By Álvaro Siza
You walk along the street with all its traffic and find yourself in front of the big archway. Through it you see the courtyard, which comes as a surprise. The scale is domestic rather than monumental, but the building’s façade – with its portico and columns, which are whiter than the rest of the stone – has a very strong presence.
My first reaction as I wondered what to do was almost panic. Then the notion of the column emerged and I wondered if I could make an installation that referred to the birth of the column. I have placed one column lying down with its capital beside it, another standing, and a third with the capital in place. I hope that these three elements create an entity which also relates to the courtyard as a whole.
For me, making architecture means starting with what is there. Unless you are building in a desert, there are always lots of things to consider, sometimes too many. Here I am introducing a new element inspired by the sensation I had the first time I entered the courtyard.
When you exit the courtyard it is also the entrance to London, so I see my installation as related to the street as well as respecting the architecture of the Royal Academy. For instance, while I was standing in the courtyard I glimpsed a yellow bus through the archway and I had the perhaps crazy idea of painting the columns yellow. I see my installation as a continuity of a lot of movements – people visiting the exhibition, but also eating lunch, sitting in the courtyard for a rest, or to smoke a cigarette if it’s still allowed!
This is the reality of the city. In a city the atmosphere is all around you and is ever changing. New things will become only things, so the idea of continuity is very real. When you finish a piece of work, it always seems a bit schematic because it’s lacking the work of time, the flux of things that builds the city’s changing presence.

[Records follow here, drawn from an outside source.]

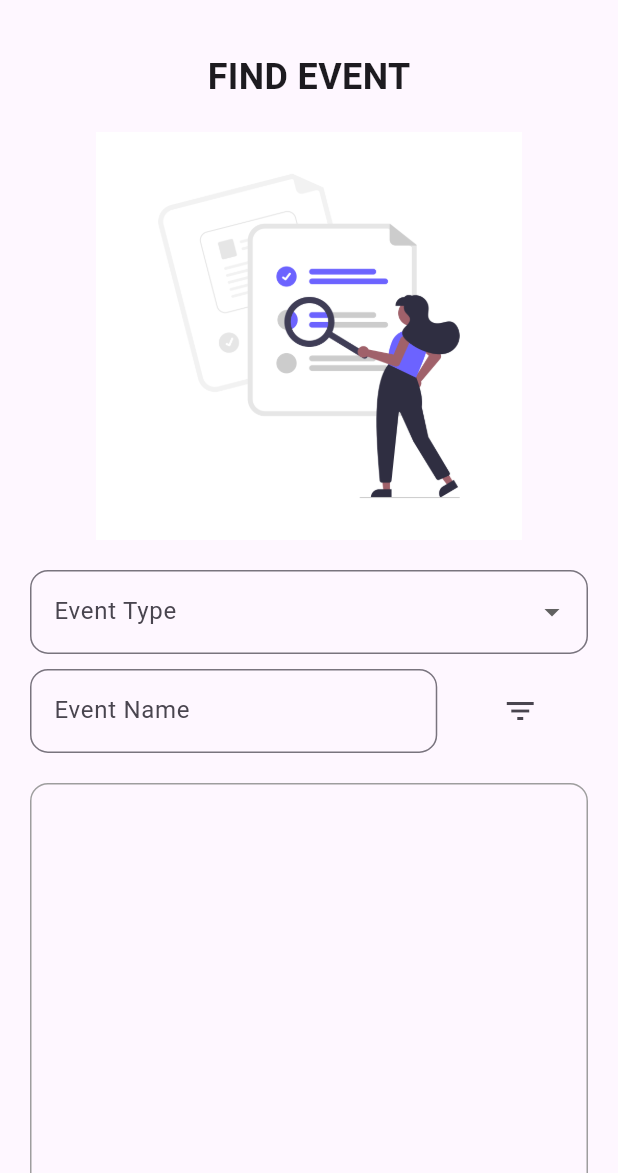
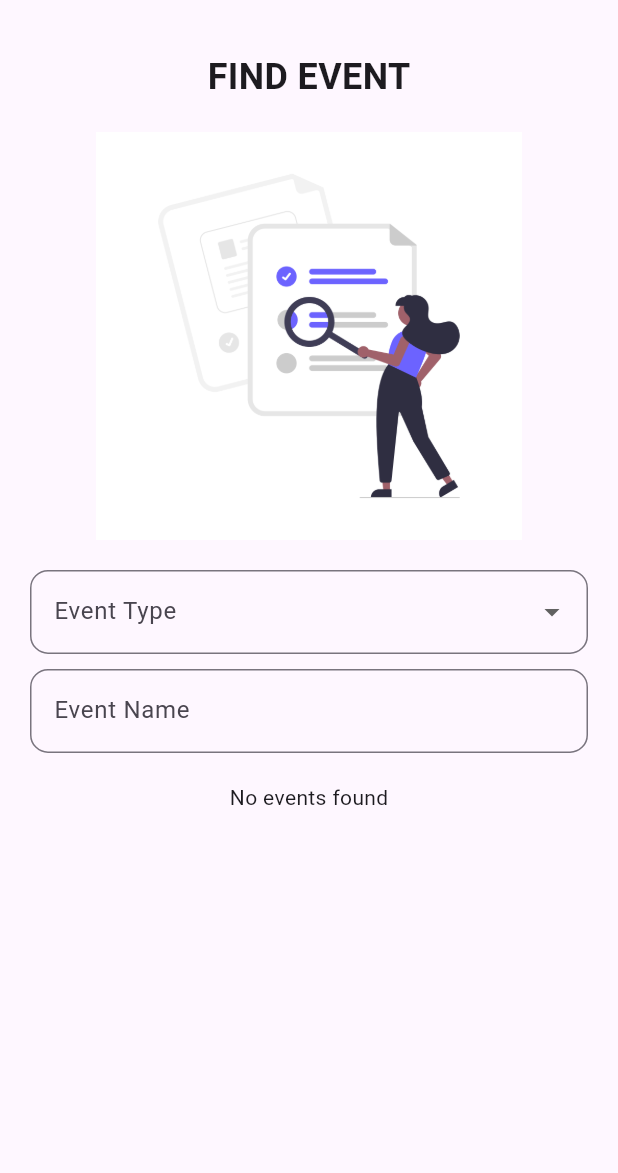
Before and after one commit to Tonaram/proyecto_e2_app, a Flutter app: the FindEventScreen screen opened by its route, on a phone screen of 412 x 824 dp, the part 63-1236 px from its top. Run offline on Flutter 3.47's test engine with Material 3 defaults, Android fonts, the phone set to English and light mode, and no system bars; our stand-ins replace cloud_firestore, firebase_auth, firebase_core, google_mobile_ads, permission_handler; accounts and stored records are empty.

Commit message:
firebase listing events with findeventscreen done

```diff
--- a/lib/screens/find_event_screen.dart
+++ b/lib/screens/find_event_screen.dart
@@ -1,10 +1,22 @@
 //lib\screens\find_event_screen.dart
 import 'package:flutter/material.dart';
+import 'package:intl/intl.dart';
+import 'package:proyecto_e2_app/models/event.dart';
+import 'package:proyecto_e2_app/screens/event_details_screen.dart';
+import 'package:proyecto_e2_app/services/event_service.dart';
 import 'package:proyecto_e2_app/widgets/navbar.dart';
 import 'package:proyecto_e2_app/widgets/sidebar.dart';
 
-class FindEventScreen extends StatelessWidget {
-  const FindEventScreen({super.key});
+class FindEventScreen extends StatefulWidget {
+  const FindEventScreen({Key? key}) : super(key: key);
+
+  @override
+  _FindEventScreenState createState() => _FindEventScreenState();
+}
+
+class _FindEventScreenState extends State<FindEventScreen> {
+  String _selectedEventType = '';
+  String _searchEventName = '';
 
   @override
   Widget build(BuildContext context) {
@@ -34,7 +46,7 @@ class FindEventScreen extends StatelessWidget {
                   height: MediaQuery.of(context).size.height * 0.33,
                 ),
                 const SizedBox(height: 20),
-                DropdownButtonFormField(
+                DropdownButtonFormField<String>(
                   decoration: InputDecoration(
                     labelText: 'Event Type',
                     border: OutlineInputBorder(
@@ -46,41 +58,66 @@ class FindEventScreen extends StatelessWidget {
                     DropdownMenuItem(value: "Party", child: Text("Party")),
                     DropdownMenuItem(value: "Workshop", child: Text("Workshop")),
                   ],
-                  onChanged: (value) {},
+                  onChanged: (String? newValue) {
+                    setState(() {
+                      _selectedEventType = newValue ?? '';
+                    });
+                  },
                 ),
                 const SizedBox(height: 10),
-                Row(
-                  children: [
-                    Expanded(
-                      flex: 3,
-                      child: TextField(
+                TextField(
                   decoration: InputDecoration(
                     labelText: 'Event Name',
                     border: OutlineInputBorder(
                       borderRadius: BorderRadius.circular(12),
                     ),
                   ),
-                      ),
-                    ),
-                    const SizedBox(width: 10),
-                    Expanded(
-                      child: IconButton(
-                        icon: const Icon(Icons.filter_list),
-                        onPressed: () {
-                          // Acción del filtro aún no implementada
+                  onChanged: (value) {
+                    setState(() {
+                      _searchEventName = value;
+                    });
                   },
                 ),
+                const SizedBox(height: 20),
+                StreamBuilder<List<Event>>(
+                  stream: EventService().getEvents(),
+                  builder: (context, snapshot) {
+                    if (snapshot.connectionState == ConnectionState.waiting) {
+                      return const Center(child: CircularProgressIndicator());
+                    }
+                    if (!snapshot.hasData || snapshot.data!.isEmpty) {
+                      return const Center(child: Text('No events found'));
+                    }
+
+                    List<Event> events = snapshot.data!;
+                    if (_selectedEventType.isNotEmpty) {
+                      events = events.where((event) => event.eventType == _selectedEventType).toList();
+                    }
+                    if (_searchEventName.isNotEmpty) {
+                      events = events.where((event) => event.title.toLowerCase().contains(_searchEventName.toLowerCase())).toList();
+                    }
+
+                    return ListView.builder(
+                      shrinkWrap: true,
+                      itemCount: events.length,
+                      itemBuilder: (context, index) {
+                        Event event = events[index];
+                        return ListTile(
+                          title: Text(event.title),
+                          subtitle: Text(DateFormat.yMd().format(event.date)),
+                          onTap: () {
+                            // Navegar a EventDetailsScreen con el ID del evento
+                            Navigator.push(
+                              context,
+                              MaterialPageRoute(
+                                builder: (context) => EventDetailsScreen(eventId: event.id),
                               ),
-                  ],
-                ),
-                const SizedBox(height: 20),
-                Container(
-                  height: MediaQuery.of(context).size.height * 0.4,
-                  decoration: BoxDecoration(
-                    border: Border.all(color: Colors.grey),
-                    borderRadius: BorderRadius.circular(12),
-                  ),
-                  // Aquí en el futuro se mostrará los eventos
+                            );
+                          },
+                        );
+                      },
+                    );
+                  },
                 ),
               ],
             ),
```
Lines whose indentation alone changed are shown as unchanged.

Time is a great architect.
Excepted from an interview with Kate Goodwin, in: Sensing Spaces, Architecture Reimagined, Royal Academy of Arts, 2014.
All drawings are by Álvaro Siza, 2013–2014, for the design, placement and installation of three columns in precast yellow concrete, first in the courtyard of Burlington House and then in the valley at Shatwell Farm, Somerset.